Try it -
Below are some records; copy them word for word and drop the pictures.

Working data START

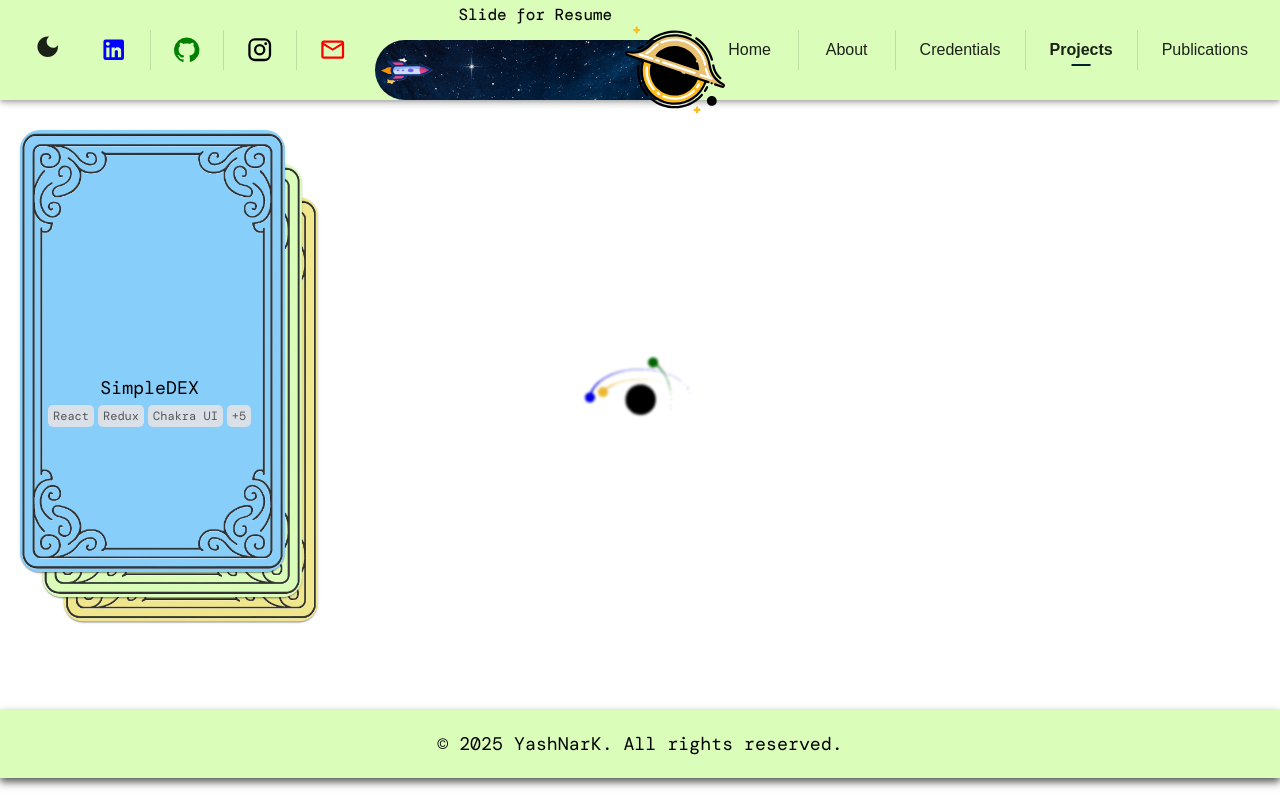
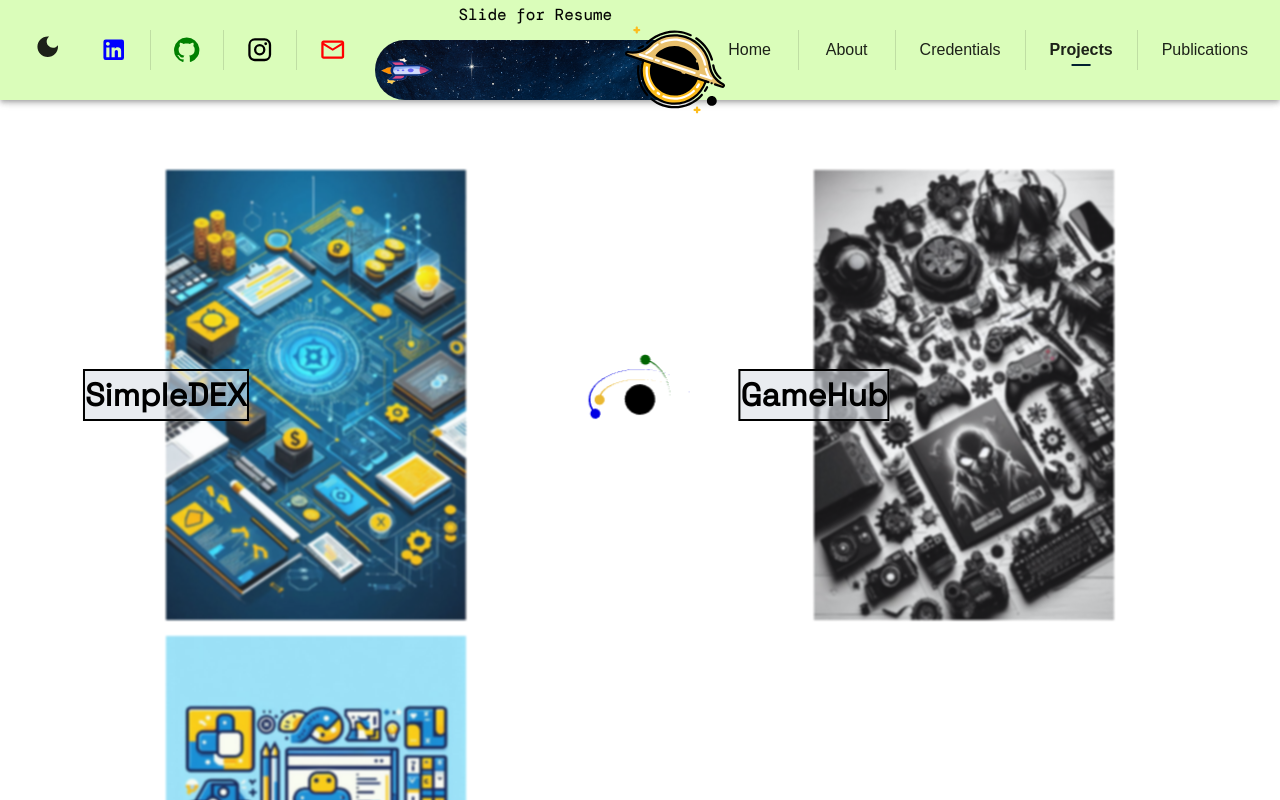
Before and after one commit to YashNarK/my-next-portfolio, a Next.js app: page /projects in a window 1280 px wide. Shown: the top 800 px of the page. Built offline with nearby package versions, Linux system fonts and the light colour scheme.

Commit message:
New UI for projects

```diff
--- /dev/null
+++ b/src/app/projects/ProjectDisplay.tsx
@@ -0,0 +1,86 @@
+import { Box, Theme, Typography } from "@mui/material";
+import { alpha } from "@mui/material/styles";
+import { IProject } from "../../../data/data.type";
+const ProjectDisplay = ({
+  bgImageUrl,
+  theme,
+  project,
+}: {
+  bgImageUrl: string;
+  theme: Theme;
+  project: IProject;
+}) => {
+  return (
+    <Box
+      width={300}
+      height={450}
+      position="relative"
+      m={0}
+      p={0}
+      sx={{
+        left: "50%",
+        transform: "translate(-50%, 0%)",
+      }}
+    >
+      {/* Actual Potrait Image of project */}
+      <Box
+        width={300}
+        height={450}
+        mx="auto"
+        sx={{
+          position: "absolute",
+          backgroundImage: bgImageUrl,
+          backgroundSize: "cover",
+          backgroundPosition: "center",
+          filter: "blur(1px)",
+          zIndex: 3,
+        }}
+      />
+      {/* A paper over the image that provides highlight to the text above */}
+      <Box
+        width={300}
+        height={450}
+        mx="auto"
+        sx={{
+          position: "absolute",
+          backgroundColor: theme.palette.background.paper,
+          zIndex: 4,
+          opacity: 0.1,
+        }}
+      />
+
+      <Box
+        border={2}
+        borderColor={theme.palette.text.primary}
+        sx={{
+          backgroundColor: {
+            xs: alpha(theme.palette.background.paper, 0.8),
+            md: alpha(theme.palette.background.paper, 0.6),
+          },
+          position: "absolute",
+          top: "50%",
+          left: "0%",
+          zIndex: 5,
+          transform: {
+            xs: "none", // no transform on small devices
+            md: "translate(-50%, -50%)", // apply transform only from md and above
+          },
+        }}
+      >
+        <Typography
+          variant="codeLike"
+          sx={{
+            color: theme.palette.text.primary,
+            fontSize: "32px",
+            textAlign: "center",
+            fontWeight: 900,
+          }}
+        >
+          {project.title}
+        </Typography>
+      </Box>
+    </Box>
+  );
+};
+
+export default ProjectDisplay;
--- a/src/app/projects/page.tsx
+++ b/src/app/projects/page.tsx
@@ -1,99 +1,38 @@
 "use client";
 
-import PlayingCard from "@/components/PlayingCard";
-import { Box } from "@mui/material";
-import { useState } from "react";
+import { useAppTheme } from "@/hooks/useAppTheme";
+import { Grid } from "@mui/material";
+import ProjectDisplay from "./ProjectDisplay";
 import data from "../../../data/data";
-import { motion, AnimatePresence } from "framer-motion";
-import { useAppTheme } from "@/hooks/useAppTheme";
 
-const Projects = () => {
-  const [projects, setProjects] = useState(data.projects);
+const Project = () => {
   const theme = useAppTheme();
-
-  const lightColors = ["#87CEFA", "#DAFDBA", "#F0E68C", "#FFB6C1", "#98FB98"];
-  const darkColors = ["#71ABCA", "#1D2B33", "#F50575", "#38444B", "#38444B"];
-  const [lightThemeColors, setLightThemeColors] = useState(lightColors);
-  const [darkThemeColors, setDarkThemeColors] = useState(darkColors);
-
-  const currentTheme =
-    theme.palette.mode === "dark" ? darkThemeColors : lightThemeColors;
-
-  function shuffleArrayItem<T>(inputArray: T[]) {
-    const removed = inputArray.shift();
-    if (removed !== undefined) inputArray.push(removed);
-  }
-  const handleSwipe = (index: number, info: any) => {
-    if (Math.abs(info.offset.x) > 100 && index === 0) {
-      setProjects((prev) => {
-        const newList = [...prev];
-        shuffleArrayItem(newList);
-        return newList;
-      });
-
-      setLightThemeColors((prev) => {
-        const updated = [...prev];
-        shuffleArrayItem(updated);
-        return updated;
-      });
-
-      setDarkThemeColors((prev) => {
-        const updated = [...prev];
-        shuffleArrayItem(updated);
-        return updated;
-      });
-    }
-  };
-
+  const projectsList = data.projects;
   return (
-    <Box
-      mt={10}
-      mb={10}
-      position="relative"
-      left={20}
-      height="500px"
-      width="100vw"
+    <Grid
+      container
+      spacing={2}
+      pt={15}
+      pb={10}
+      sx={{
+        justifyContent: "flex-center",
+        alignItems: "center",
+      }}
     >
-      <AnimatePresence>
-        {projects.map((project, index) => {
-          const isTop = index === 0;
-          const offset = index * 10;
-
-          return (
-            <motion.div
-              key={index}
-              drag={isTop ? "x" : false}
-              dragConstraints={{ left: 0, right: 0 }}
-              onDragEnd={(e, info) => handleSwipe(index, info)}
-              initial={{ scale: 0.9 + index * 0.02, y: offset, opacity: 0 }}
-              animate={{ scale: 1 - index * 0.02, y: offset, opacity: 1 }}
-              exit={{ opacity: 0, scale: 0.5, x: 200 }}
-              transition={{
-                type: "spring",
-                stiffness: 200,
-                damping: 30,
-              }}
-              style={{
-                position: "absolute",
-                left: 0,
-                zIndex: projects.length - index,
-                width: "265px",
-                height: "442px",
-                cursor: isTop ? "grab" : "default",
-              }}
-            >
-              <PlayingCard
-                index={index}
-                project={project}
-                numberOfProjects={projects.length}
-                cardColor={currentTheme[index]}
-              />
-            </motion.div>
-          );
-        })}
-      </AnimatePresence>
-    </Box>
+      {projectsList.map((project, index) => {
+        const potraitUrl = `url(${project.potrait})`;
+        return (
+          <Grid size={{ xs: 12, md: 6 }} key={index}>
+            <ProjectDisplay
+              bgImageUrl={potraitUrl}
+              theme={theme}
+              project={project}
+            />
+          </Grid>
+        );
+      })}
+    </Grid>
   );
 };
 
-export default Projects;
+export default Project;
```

Working data END

Solution to this task -
Before and after one commit to YashNarK/my-next-portfolio, a Next.js app: page /projects in a window 1280 px wide. Shown: the top 800 px of the page. Built offline with nearby package versions, Linux system fonts and the light colour scheme.

Commit message:
New UI for projects

```diff
--- /dev/null
+++ b/src/app/projects/ProjectDisplay.tsx
@@ -0,0 +1,86 @@
+import { Box, Theme, Typography } from "@mui/material";
+import { alpha } from "@mui/material/styles";
+import { IProject } from "../../../data/data.type";
+const ProjectDisplay = ({
+  bgImageUrl,
+  theme,
+  project,
+}: {
+  bgImageUrl: string;
+  theme: Theme;
+  project: IProject;
+}) => {
+  return (
+    <Box
+      width={300}
+      height={450}
+      position="relative"
+      m={0}
+      p={0}
+      sx={{
+        left: "50%",
+        transform: "translate(-50%, 0%)",
+      }}
+    >
+      {/* Actual Potrait Image of project */}
+      <Box
+        width={300}
+        height={450}
+        mx="auto"
+        sx={{
+          position: "absolute",
+          backgroundImage: bgImageUrl,
+          backgroundSize: "cover",
+          backgroundPosition: "center",
+          filter: "blur(1px)",
+          zIndex: 3,
+        }}
+      />
+      {/* A paper over the image that provides highlight to the text above */}
+      <Box
+        width={300}
+        height={450}
+        mx="auto"
+        sx={{
+          position: "absolute",
+          backgroundColor: theme.palette.background.paper,
+          zIndex: 4,
+          opacity: 0.1,
+        }}
+      />
+
+      <Box
+        border={2}
+        borderColor={theme.palette.text.primary}
+        sx={{
+          backgroundColor: {
+            xs: alpha(theme.palette.background.paper, 0.8),
+            md: alpha(theme.palette.background.paper, 0.6),
+          },
+          position: "absolute",
+          top: "50%",
+          left: "0%",
+          zIndex: 5,
+          transform: {
+            xs: "none", // no transform on small devices
+            md: "translate(-50%, -50%)", // apply transform only from md and above
+          },
+        }}
+      >
+        <Typography
+          variant="codeLike"
+          sx={{
+            color: theme.palette.text.primary,
+            fontSize: "32px",
+            textAlign: "center",
+            fontWeight: 900,
+          }}
+        >
+          {project.title}
+        </Typography>
+      </Box>
+    </Box>
+  );
+};
+
+export default ProjectDisplay;
--- a/src/app/projects/page.tsx
+++ b/src/app/projects/page.tsx
@@ -1,99 +1,38 @@
 "use client";
 
-import PlayingCard from "@/components/PlayingCard";
-import { Box } from "@mui/material";
-import { useState } from "react";
+import { useAppTheme } from "@/hooks/useAppTheme";
+import { Grid } from "@mui/material";
+import ProjectDisplay from "./ProjectDisplay";
 import data from "../../../data/data";
-import { motion, AnimatePresence } from "framer-motion";
-import { useAppTheme } from "@/hooks/useAppTheme";
 
-const Projects = () => {
-  const [projects, setProjects] = useState(data.projects);
+const Project = () => {
   const theme = useAppTheme();
-
-  const lightColors = ["#87CEFA", "#DAFDBA", "#F0E68C", "#FFB6C1", "#98FB98"];
-  const darkColors = ["#71ABCA", "#1D2B33", "#F50575", "#38444B", "#38444B"];
-  const [lightThemeColors, setLightThemeColors] = useState(lightColors);
-  const [darkThemeColors, setDarkThemeColors] = useState(darkColors);
-
-  const currentTheme =
-    theme.palette.mode === "dark" ? darkThemeColors : lightThemeColors;
-
-  function shuffleArrayItem<T>(inputArray: T[]) {
-    const removed = inputArray.shift();
-    if (removed !== undefined) inputArray.push(removed);
-  }
-  const handleSwipe = (index: number, info: any) => {
-    if (Math.abs(info.offset.x) > 100 && index === 0) {
-      setProjects((prev) => {
-        const newList = [...prev];
-        shuffleArrayItem(newList);
-        return newList;
-      });
-
-      setLightThemeColors((prev) => {
-        const updated = [...prev];
-        shuffleArrayItem(updated);
-        return updated;
-      });
-
-      setDarkThemeColors((prev) => {
-        const updated = [...prev];
-        shuffleArrayItem(updated);
-        return updated;
-      });
-    }
-  };
-
+  const projectsList = data.projects;
   return (
-    <Box
-      mt={10}
-      mb={10}
-      position="relative"
-      left={20}
-      height="500px"
-      width="100vw"
+    <Grid
+      container
+      spacing={2}
+      pt={15}
+      pb={10}
+      sx={{
+        justifyContent: "flex-center",
+        alignItems: "center",
+      }}
     >
-      <AnimatePresence>
-        {projects.map((project, index) => {
-          const isTop = index === 0;
-          const offset = index * 10;
-
-          return (
-            <motion.div
-              key={index}
-              drag={isTop ? "x" : false}
-              dragConstraints={{ left: 0, right: 0 }}
-              onDragEnd={(e, info) => handleSwipe(index, info)}
-              initial={{ scale: 0.9 + index * 0.02, y: offset, opacity: 0 }}
-              animate={{ scale: 1 - index * 0.02, y: offset, opacity: 1 }}
-              exit={{ opacity: 0, scale: 0.5, x: 200 }}
-              transition={{
-                type: "spring",
-                stiffness: 200,
-                damping: 30,
-              }}
-              style={{
-                position: "absolute",
-                left: 0,
-                zIndex: projects.length - index,
-                width: "265px",
-                height: "442px",
-                cursor: isTop ? "grab" : "default",
-              }}
-            >
-              <PlayingCard
-                index={index}
-                project={project}
-                numberOfProjects={projects.length}
-                cardColor={currentTheme[index]}
-              />
-            </motion.div>
-          );
-        })}
-      </AnimatePresence>
-    </Box>
+      {projectsList.map((project, index) => {
+        const potraitUrl = `url(${project.potrait})`;
+        return (
+          <Grid size={{ xs: 12, md: 6 }} key={index}>
+            <ProjectDisplay
+              bgImageUrl={potraitUrl}
+              theme={theme}
+              project={project}
+            />
+          </Grid>
+        );
+      })}
+    </Grid>
   );
 };
 
-export default Projects;
+export default Project;
```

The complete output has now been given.